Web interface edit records
· · ·

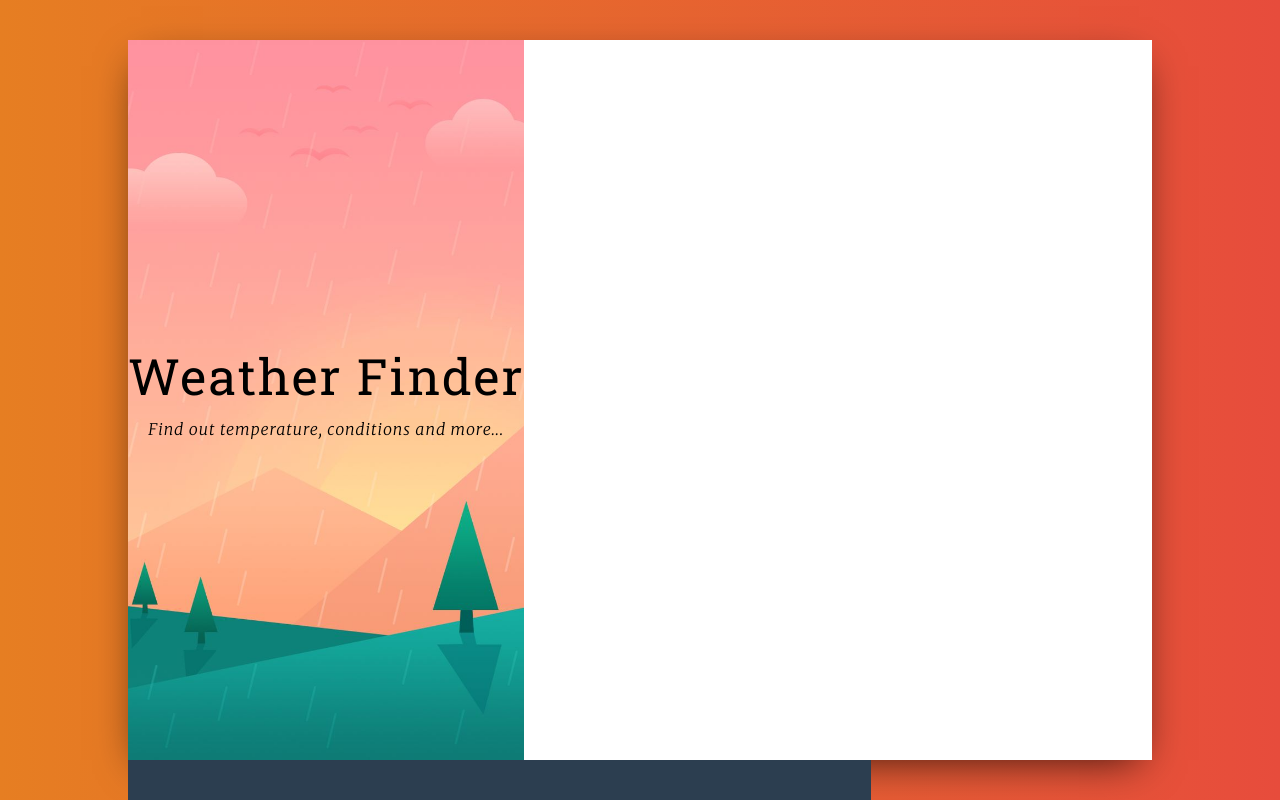
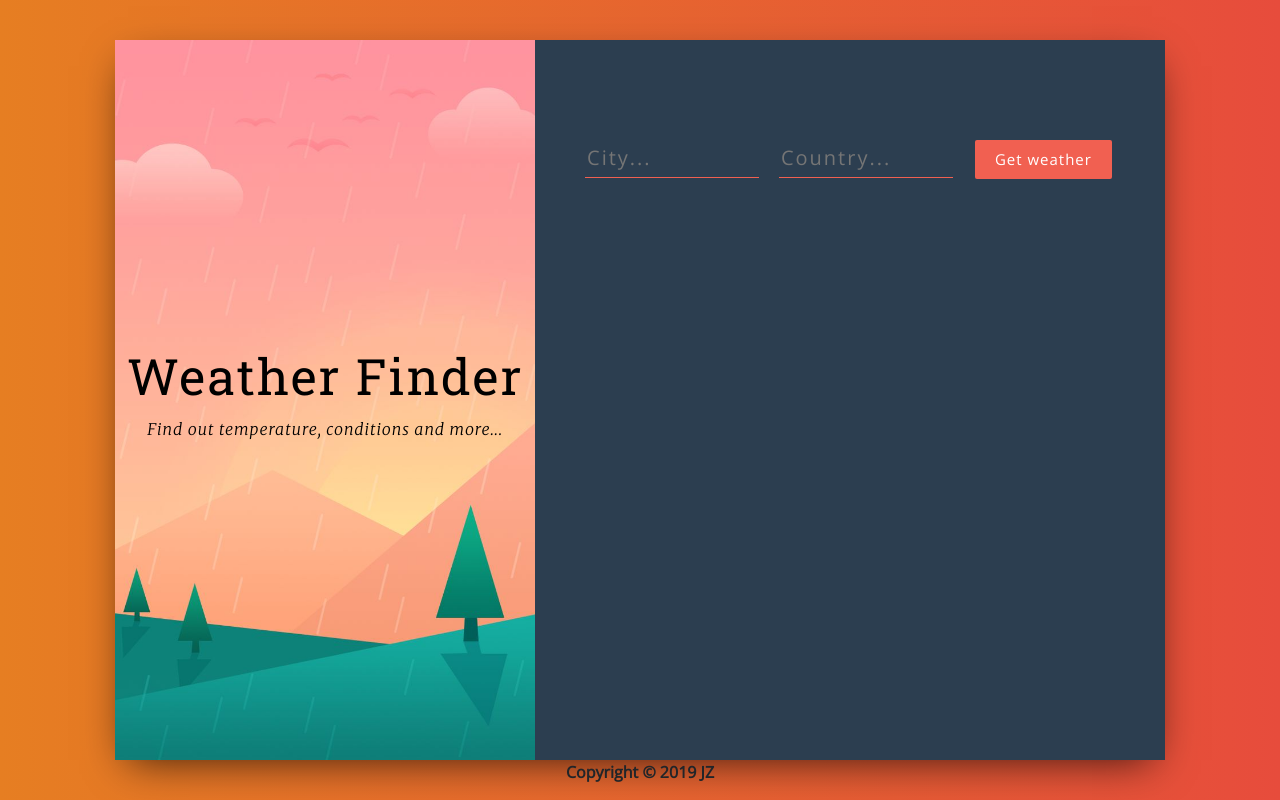
Before and after one commit to Jahanzaib5/React-weather-app, a React (Create React App) app: page / in a window 1280 px wide. Shown: the top 800 px of the page. Built offline with nearby package versions, Linux system fonts and the light colour scheme.

Commit message:
modification

```diff
--- a/src/App.css
+++ b/src/App.css
@@ -4,6 +4,12 @@
 
 body {
   font-family: "Open Sans", serif;
+}
+
+.container .para{
+  text-align: center;
+  font-weight: bold;
+  margin-top: 0%;
 }
 
 .wrapper {
@@ -18,7 +24,7 @@ body {
   height: 90vh;
   background: #fff;
   box-shadow: 0px 13px 40px -13px rgba(0,0,0,0.75);
-  width: 80%;
+  width: 82%;
   margin: 0 auto;
 }
 
@@ -31,6 +37,7 @@ body {
   justify-content: center;
   text-align: center;
   color: #000;
+  width: 40%;
 }
 
 .title-container__title {
@@ -53,6 +60,7 @@ body {
   height: 90vh;
   padding-top: 100px;
   padding-left: 50px;
+  width: 60%;
 }
 
 input[type="text"] {
--- a/src/App.js
+++ b/src/App.js
@@ -72,6 +72,7 @@ export default class App extends Component {
                     />
                   </div>
                 </div>
+                <p className="para">Copyright &copy; 2019 JZ</p>
               </div>
             </div>
           </div>
--- a/src/components/Form.js
+++ b/src/components/Form.js
@@ -5,8 +5,8 @@ export default class Form extends Component {
         return (
             <div>
                 <form onSubmit={this.props.getWeather}>
-                    <input type='text' name="city" placeholder='City...' />
-                    <input type='text' name="country" placeholder='Country...' />
+                    <input type='text' name="city" placeholder='City...' required/>
+                    <input type='text' name="country" placeholder='Country...' required/>
                     <button>Get weather</button>
                 </form>
             </div>
--- a/src/components/Weather.js
+++ b/src/components/Weather.js
@@ -10,7 +10,7 @@ export default class Weather extends Component {
                     </p>
                 }
                 {
-                    this.props.temperature && <p className='weather__key'>Temperature:
+                    this.props.temperature && <p className='weather__key'>Temperature('C):
                         <span className='weather__value'> {this.props.temperature}</span>
                     </p>
                 }
```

· · ·

Tally up the lines in the records that contain the word "this" and give only the total.

4